Dataset records ::
_ _ _ _ _ _ _
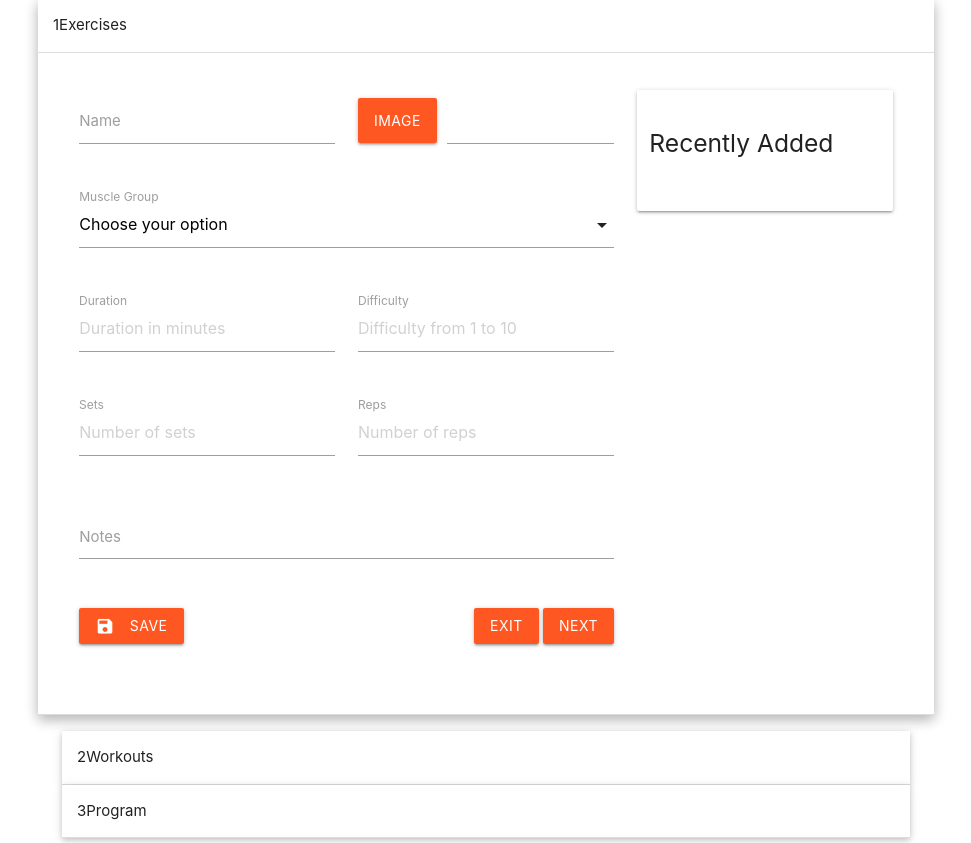
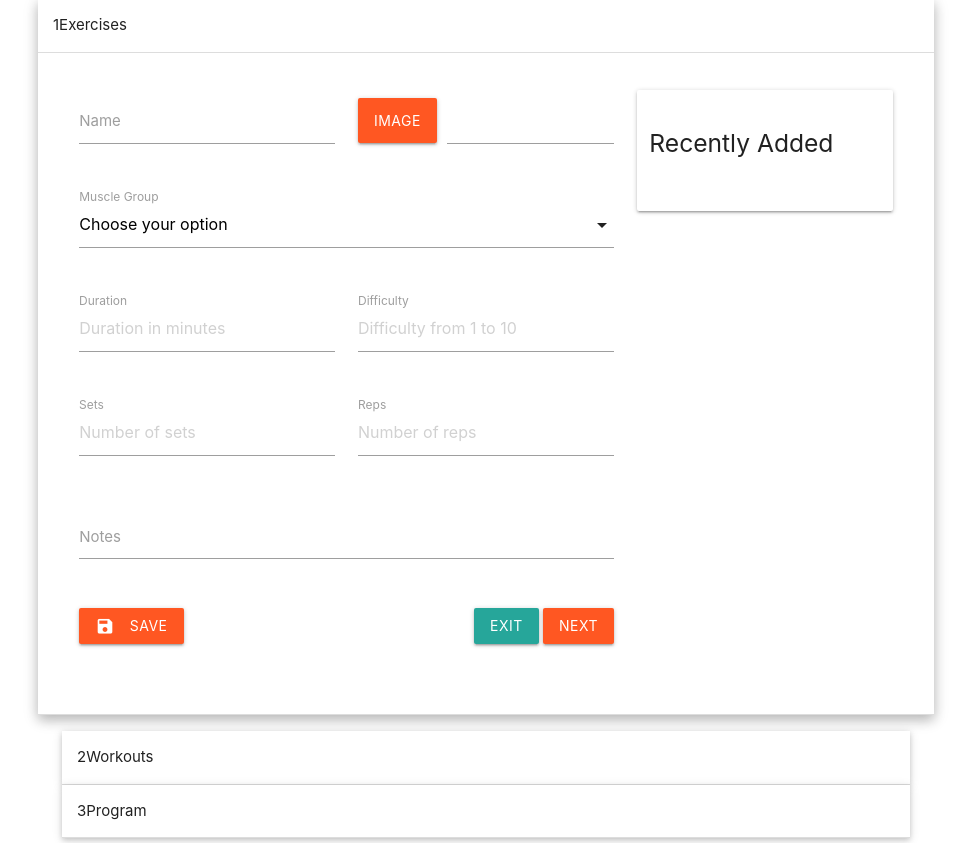
Before and after one commit to K0vacs/traineroneone, a Flask app: page /add-program/ in a window 1280 px wide. Shown: the part 81-924 px from the top of the page, without its empty margins (154-1125 px from the left). Run offline with Flask 2, Linux system fonts and the light colour scheme; some libraries are stand-ins or nearby versions.

Commit message:
add-program.html updated to show exit buttons better

```diff
--- a/templates/add-program.html
+++ b/templates/add-program.html
@@ -80,7 +80,7 @@
                                     <button type="submit" data-save="exercise" class="deep-orange waves-effect waves-light btn"><i class="material-icons left">save</i>Save</button>
                                 </div>
                                 <div class="col s6 form-nav">
-                                    <button type="button" data-nav="home" class="deep-orange waves-effect waves-light btn">Exit</button>
+                                    <button type="button" data-nav="home" class="waves-effect waves-light btn">Exit</button>
                                     <button type="button" data-nav="workouts" class="deep-orange waves-effect waves-light btn">Next</button>
                                 </div>
                             </div>
@@ -183,7 +183,7 @@
                                 </div>
                                 <div class="col s6 form-nav">
                                     <button type="button" data-nav="workouts" class="deep-orange waves-effect waves-light btn">Prev</button>
-                                    <button type="button" data-nav="home" class="deep-orange waves-effect waves-light btn">Exit</button>
+                                    <button type="button" data-nav="home" class="waves-effect waves-light btn">Exit</button>
                                 </div>
                             </div>
                         </form>
```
_ _ _ _ _ _ _
Task item ::
The output is the records exactly as they read, with no pictures in it.

Solution for this exercise ::
Before and after one commit to K0vacs/traineroneone, a Flask app: page /add-program/ in a window 1280 px wide. Shown: the part 81-924 px from the top of the page, without its empty margins (154-1125 px from the left). Run offline with Flask 2, Linux system fonts and the light colour scheme; some libraries are stand-ins or nearby versions.

Commit message:
add-program.html updated to show exit buttons better

```diff
--- a/templates/add-program.html
+++ b/templates/add-program.html
@@ -80,7 +80,7 @@
                                     <button type="submit" data-save="exercise" class="deep-orange waves-effect waves-light btn"><i class="material-icons left">save</i>Save</button>
                                 </div>
                                 <div class="col s6 form-nav">
-                                    <button type="button" data-nav="home" class="deep-orange waves-effect waves-light btn">Exit</button>
+                                    <button type="button" data-nav="home" class="waves-effect waves-light btn">Exit</button>
                                     <button type="button" data-nav="workouts" class="deep-orange waves-effect waves-light btn">Next</button>
                                 </div>
                             </div>
@@ -183,7 +183,7 @@
                                 </div>
                                 <div class="col s6 form-nav">
                                     <button type="button" data-nav="workouts" class="deep-orange waves-effect waves-light btn">Prev</button>
-                                    <button type="button" data-nav="home" class="deep-orange waves-effect waves-light btn">Exit</button>
+                                    <button type="button" data-nav="home" class="waves-effect waves-light btn">Exit</button>
                                 </div>
                             </div>
                         </form>
```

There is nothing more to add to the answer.